‘So what does it mean to be the woman of this decade?’ Taylor asked. ‘Well, it means I’ve seen a lot.’
When this decade began I was 20 years old. I had put out my self-titled debut album when I was 16 – the album that would become my breakthrough album, which was called Fearless.
I saw that there was a world of music beyond country music that I was really curious about. I saw pop stations play my songs ‘Love Story’ and ‘You Belong With Me’ for the first time, and I saw that as a female in this industry some people will always have slight reservations about you.
Whether you deserve to be there, whether your male producer or co-writer is the reason for your success, or whether it was a savvy record label.
Taylor smirked and told the audience, ‘It wasn’t’.
The 30-year-old went on to say:
I saw that people loved to explain away a woman’s success in the music industry and I saw something in me change due to this realisation. This was the decade when I became a mirror for my detractors.

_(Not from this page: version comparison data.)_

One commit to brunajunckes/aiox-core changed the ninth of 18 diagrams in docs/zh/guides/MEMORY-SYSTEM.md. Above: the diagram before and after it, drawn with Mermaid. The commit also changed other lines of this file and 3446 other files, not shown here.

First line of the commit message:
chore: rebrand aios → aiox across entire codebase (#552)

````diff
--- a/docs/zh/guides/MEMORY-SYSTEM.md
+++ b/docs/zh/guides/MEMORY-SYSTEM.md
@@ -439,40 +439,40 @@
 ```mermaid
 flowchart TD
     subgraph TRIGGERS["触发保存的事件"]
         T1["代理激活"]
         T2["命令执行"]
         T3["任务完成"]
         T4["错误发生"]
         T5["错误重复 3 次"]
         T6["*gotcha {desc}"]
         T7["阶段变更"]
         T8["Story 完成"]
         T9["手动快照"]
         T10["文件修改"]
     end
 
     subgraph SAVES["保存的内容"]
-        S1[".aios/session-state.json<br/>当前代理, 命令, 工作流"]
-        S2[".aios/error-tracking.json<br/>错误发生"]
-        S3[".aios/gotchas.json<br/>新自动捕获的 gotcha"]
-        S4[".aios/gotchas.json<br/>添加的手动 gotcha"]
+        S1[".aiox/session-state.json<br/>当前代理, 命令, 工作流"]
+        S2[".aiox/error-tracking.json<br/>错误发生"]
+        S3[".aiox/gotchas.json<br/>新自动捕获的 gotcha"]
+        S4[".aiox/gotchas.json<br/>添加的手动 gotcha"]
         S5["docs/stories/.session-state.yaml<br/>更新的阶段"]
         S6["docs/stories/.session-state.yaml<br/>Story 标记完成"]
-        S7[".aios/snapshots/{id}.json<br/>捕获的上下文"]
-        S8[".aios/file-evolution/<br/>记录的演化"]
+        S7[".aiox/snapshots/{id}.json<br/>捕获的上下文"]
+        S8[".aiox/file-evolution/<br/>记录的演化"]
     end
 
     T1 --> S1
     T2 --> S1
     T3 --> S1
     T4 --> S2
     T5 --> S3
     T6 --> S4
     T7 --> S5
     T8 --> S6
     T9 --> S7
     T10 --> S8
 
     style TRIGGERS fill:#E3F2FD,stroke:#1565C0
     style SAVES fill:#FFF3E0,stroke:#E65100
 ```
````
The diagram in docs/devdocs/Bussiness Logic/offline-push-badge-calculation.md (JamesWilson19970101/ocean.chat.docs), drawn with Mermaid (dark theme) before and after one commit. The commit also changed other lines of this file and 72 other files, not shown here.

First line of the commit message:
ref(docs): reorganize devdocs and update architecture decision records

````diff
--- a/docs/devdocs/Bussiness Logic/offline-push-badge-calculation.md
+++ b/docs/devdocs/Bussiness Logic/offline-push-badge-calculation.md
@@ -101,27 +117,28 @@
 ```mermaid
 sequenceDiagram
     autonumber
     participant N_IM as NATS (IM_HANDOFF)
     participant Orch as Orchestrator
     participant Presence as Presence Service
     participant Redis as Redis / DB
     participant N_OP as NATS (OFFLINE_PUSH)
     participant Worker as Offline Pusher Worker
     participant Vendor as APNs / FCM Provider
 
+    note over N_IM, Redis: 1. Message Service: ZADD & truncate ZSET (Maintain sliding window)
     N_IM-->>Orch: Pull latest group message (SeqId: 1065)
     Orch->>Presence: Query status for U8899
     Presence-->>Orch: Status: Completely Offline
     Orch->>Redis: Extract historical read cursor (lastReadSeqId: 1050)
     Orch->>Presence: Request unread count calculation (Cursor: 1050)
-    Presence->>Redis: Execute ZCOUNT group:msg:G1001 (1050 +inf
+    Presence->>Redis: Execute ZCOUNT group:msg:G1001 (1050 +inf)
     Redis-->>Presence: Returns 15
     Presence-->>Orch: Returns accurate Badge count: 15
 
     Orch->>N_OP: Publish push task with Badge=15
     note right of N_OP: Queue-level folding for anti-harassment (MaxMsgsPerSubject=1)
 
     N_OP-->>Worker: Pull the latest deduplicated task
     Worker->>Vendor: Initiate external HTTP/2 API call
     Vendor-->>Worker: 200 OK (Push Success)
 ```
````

Whatever they decided I couldn’t do is exactly what I did. Whatever they criticized about me became material for musical satire or inspirational anthems. The best lyrical examples I can think of are songs like ‘Mean,’ ‘Shake It Off’ and ‘Blank Space.’
Basically, if people had something to say about me I said something back in my own way. This re-flux dictated more than just my lyrics.
Taylor explained how she faced backlash over her Album of the Year win at the 2010 Grammys, recalling how it prompted people to question her musical abilities, leaving her feeling the need to constantly please her critics.
They’re saying I’m dating too much in my twenties? Okay, I’ll stop. I’ll just be single for years. Now they’re saying my album Red is filled with too many breakup songs. Okay, I’ll make one about moving to New York and deciding my life is just more fun with my friends.
Oh, they’re saying my music is changing too much for me to stay in country music? Here’s an entire genre shift and a pop album called 1989. You heard it? Sick!
She finished her moving speech by condemning the way women are criticised for their bodies, their romantic lives, their fashion.
I’ve watched as one of my favorite artists of this decade, Lana Del Rey, was ruthlessly criticised in her early career and then slowly but surely turned into, in my opinion, the most influential artist in pop. Her vocal stylings, her lyrics, her aesthetics, they’ve been echoed and repurposed in every corner of music, and this year her incredible album is nominated for Album of the Year at the Grammys because she just kept making art. That example should inspire all of us. The only way forward is forward motion. We shouldn’t let obstacles like criticism slow down the creative forces that drive us.
This is one of the many reasons you are the woman of the decade, Taylor.
If you have a story you want to tell, send it to UNILAD via [email protected]